Alberta’s highest court has ruled that automatically adding the names of sex offenders to a national sex offender registry for life does not violate the offender’s rights under the Charter of Rights and Freedoms.
The Alberta Court of Appeal’s split decision held that the current federal law requiring the mandatory placement of those convicted of more than one sex offence to the national sex offender registry is constitutional. However, given the 2-1 ruling on appeal, Eugen Ndhlovu has the right to appeal this decision to the Supreme Court of Canada.
THE HISTORY AND THE COURT OF APPEAL DECISION
Last fall, the Alberta appeal court heard submissions about whether a judge should have the discretion to place an offender on Canada’s sex offender registry. The court also heard submissions from counsel regarding whether or not placing an offender with more than one sexual offence conviction on the sex offender registry is a violation of his/her Charter rights.
In 2011, Eugen Ndhlovu (“Ndhlovu”) attended a party where he sexually touched two women. Ndhlovu pled guilty to two counts of sexual assault and was given a six-month jail sentence and three years probation. The sentencing judge found Ndhlovu to be remorseful and considered to be at a low risk of reoffending. Ndhlovu was to be automatically placed on the sex offender registry for life according to sections 490.012 and 490.013(2.1) of the Criminal Code . However, the sentencing judge found that the legislation was “overbroad and grossly disproportionate” and violated Ndhlovu’s Charter rights to life, liberty and security of the person. The sentencing judge also proceeded to strike down these sections of the Criminal Code as she determined they could not be saved under section 1 of the Charter.
Alberta’s Crown prosecutor disagreed with this decision and launched an appeal arguing that the Criminal Code sections are not overbroad, that Parliament is entitled to drawn an inference that multiple convictions increase the risk of re-offending, and that the reporting requirements for the national sex offender registry are not onerous or invasive.
Ndhlovu’s lawyer argued that it is not appropriate to place every offender with more than one sexual offence conviction on the national registry and that the court should be given the right to weigh the risk to public safety with the individual’s right to liberty.
Two of the three judges on the Court of Appeal panel found that the sentencing judge erred in finding that Ndhlovu had established a deprivation of his rights under section 7 of the Charter to life, liberty or security of the person and that the sections of the Criminal Code in question was constitutionally valid. Therefore, the appeal court held that Ndhlovu’s Charter rights were not breached, the finding that sections 490.012 and 490.013(2.1) were of not force and effect was to be set aside, and Ndhlovu was required to be registered and report under the Sex Offender Information Registration Act (“SOIRA”).

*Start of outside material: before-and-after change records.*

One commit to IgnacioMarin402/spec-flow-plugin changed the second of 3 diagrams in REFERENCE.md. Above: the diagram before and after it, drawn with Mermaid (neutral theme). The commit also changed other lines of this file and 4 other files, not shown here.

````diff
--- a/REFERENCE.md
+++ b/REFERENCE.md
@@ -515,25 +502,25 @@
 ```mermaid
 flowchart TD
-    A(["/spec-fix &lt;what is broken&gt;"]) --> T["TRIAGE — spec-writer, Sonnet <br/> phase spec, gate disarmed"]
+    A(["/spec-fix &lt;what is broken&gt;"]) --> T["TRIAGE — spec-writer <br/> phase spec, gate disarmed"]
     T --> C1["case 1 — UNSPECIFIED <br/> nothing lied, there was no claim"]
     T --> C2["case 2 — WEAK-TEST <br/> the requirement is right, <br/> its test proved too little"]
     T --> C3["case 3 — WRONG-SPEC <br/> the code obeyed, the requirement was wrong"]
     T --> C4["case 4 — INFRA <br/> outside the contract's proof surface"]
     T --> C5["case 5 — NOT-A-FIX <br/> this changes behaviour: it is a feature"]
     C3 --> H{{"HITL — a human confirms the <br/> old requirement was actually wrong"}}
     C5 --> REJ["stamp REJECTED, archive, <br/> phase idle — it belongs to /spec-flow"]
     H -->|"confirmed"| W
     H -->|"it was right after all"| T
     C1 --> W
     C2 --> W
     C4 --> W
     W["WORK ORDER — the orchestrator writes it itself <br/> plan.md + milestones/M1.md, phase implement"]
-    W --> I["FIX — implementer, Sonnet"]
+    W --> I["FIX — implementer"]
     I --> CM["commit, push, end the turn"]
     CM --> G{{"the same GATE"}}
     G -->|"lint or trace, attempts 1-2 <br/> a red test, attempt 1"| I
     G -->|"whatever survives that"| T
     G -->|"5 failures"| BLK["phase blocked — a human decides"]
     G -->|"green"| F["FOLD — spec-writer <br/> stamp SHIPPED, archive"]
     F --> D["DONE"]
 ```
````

WHAT IS CANADA’S NATIONAL SEX OFFENDER REGISTRY?
Canadian courts have required those convicted of designated sex related crimes to be registered in the National Sex Offender Registry (“Registry”) since 2004. However, unlike the United States, the Canadian Registry is not designed for use by the public.
The National Sex Offender Registry is a registration system for sex offenders who have been convicted of designated sex crimes and ordered by the courts to report to the police annually. The Registry is maintained by the RCMP and is available to all Canadian police agencies. The purpose of the database is to provide police services with valuable information that will increase their capacity to investigate and prevent crimes of a sexual nature.

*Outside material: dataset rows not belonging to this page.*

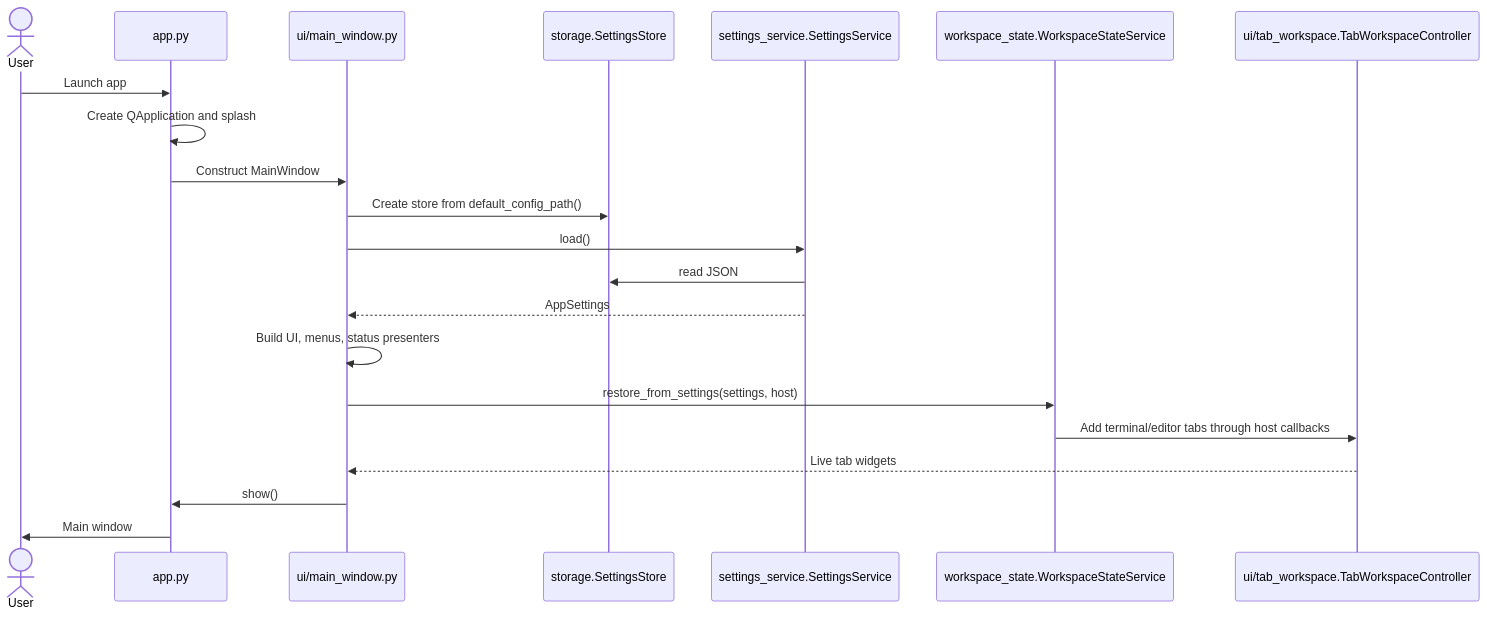
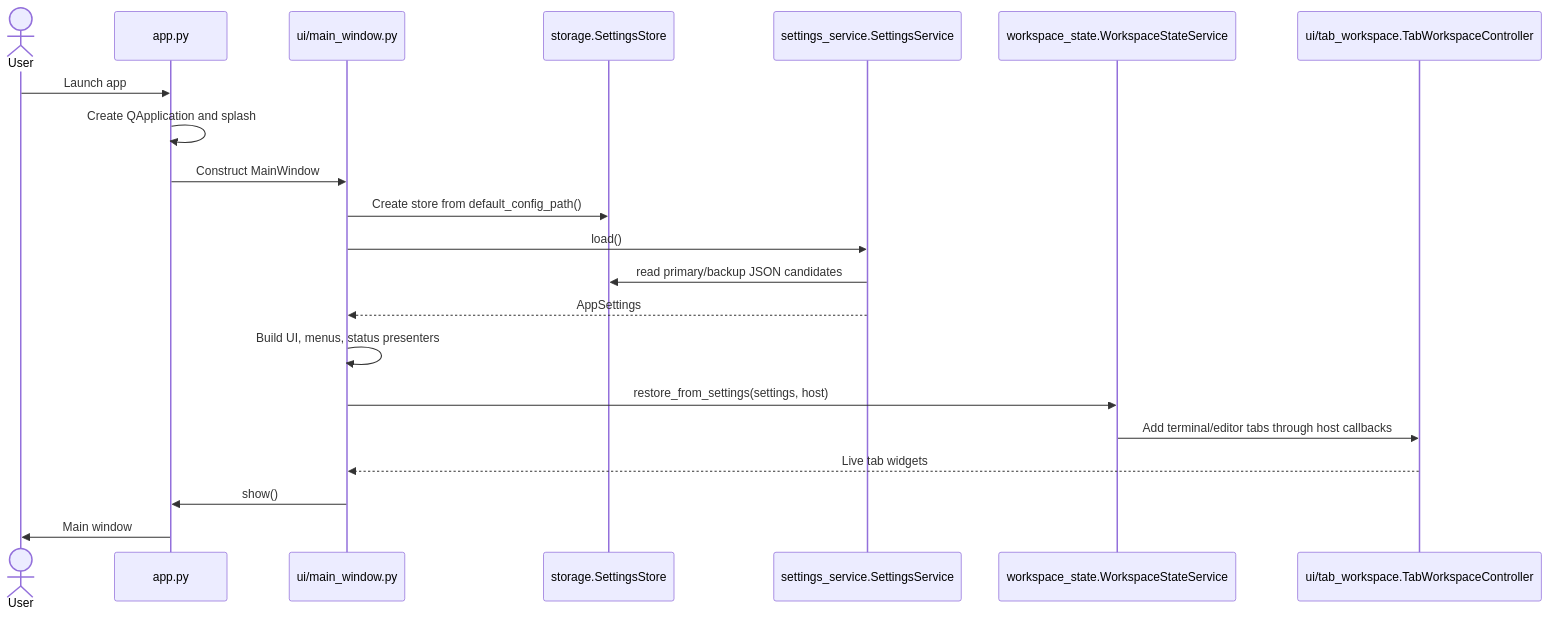
Before and after one commit to shuky-shukrun/ComPort-Zone: the fourth of 11 diagrams in docs/DESIGN.md, drawn with Mermaid. The commit also changed other lines of this file and 7 other files, not shown here.

````diff
--- a/docs/DESIGN.md
+++ b/docs/DESIGN.md
@@ -198,24 +201,24 @@
 ```mermaid
 sequenceDiagram
     actor User
     participant App as app.py
     participant Main as ui/main_window.py
     participant Store as storage.SettingsStore
     participant Settings as settings_service.SettingsService
     participant Workspace as workspace_state.WorkspaceStateService
     participant Tabs as ui/tab_workspace.TabWorkspaceController
 
     User->>App: Launch app
     App->>App: Create QApplication and splash
     App->>Main: Construct MainWindow
     Main->>Store: Create store from default_config_path()
     Main->>Settings: load()
-    Settings->>Store: read JSON
+    Settings->>Store: read primary/backup JSON candidates
     Settings-->>Main: AppSettings
     Main->>Main: Build UI, menus, status presenters
     Main->>Workspace: restore_from_settings(settings, host)
     Workspace->>Tabs: Add terminal/editor tabs through host callbacks
     Tabs-->>Main: Live tab widgets
     Main->>App: show()
     App->>User: Main window
 ```
````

In Canada, a person convicted of a designated offence must be placed on the Registry. Designated offences are listed in section 490.011(1) of the Criminal Code of Canada, which include the following sex crimes:
- Sexual assault;
- Sexual interference;
- Invitation to sexual touching;
- Sexual exploitation;
- Child pornography (making, possession, distribution);
- Parent or guardian procuring sexual activity;
- Aggravated sexual assault;
- Sexual assault with a weapon, threats to a third party or causing bodily harm;
- Indecent exposure;
- Select offences where it can be proven that the offence was committed with the intent to commit an offence of a sexual nature.
The SOIRA does not apply to a young person convicted of a designated sexual offence unless the young person is sentenced as an adult.
In 2011, two notable changes were made to the law governing sex crimes. One of the changes was that the SOIRA was amended to remove judicial discretion with respect to whether an individual who committed one of the designated sex crimes must be placed on the Registry. The other amendment required that a lifetime SOIRA order was made mandatory for certain situations, including when an accused person is convicted of more than one sexual assault. These were the two specific issues that were considered by the appeal court in Ndhlovu’s appeal.
We will continue to follow this case and will report in this blog if Ndhlovu decides to appeal this decision to the Supreme Court of Canada.
If you are facing criminal charges for sex related offences or have any other questions or concerns about your legal rights, please contact Affleck & Barrison LLP online or at 905-404-1947. For your convenience, we offer 24-hour phone services. We are available when you need us most.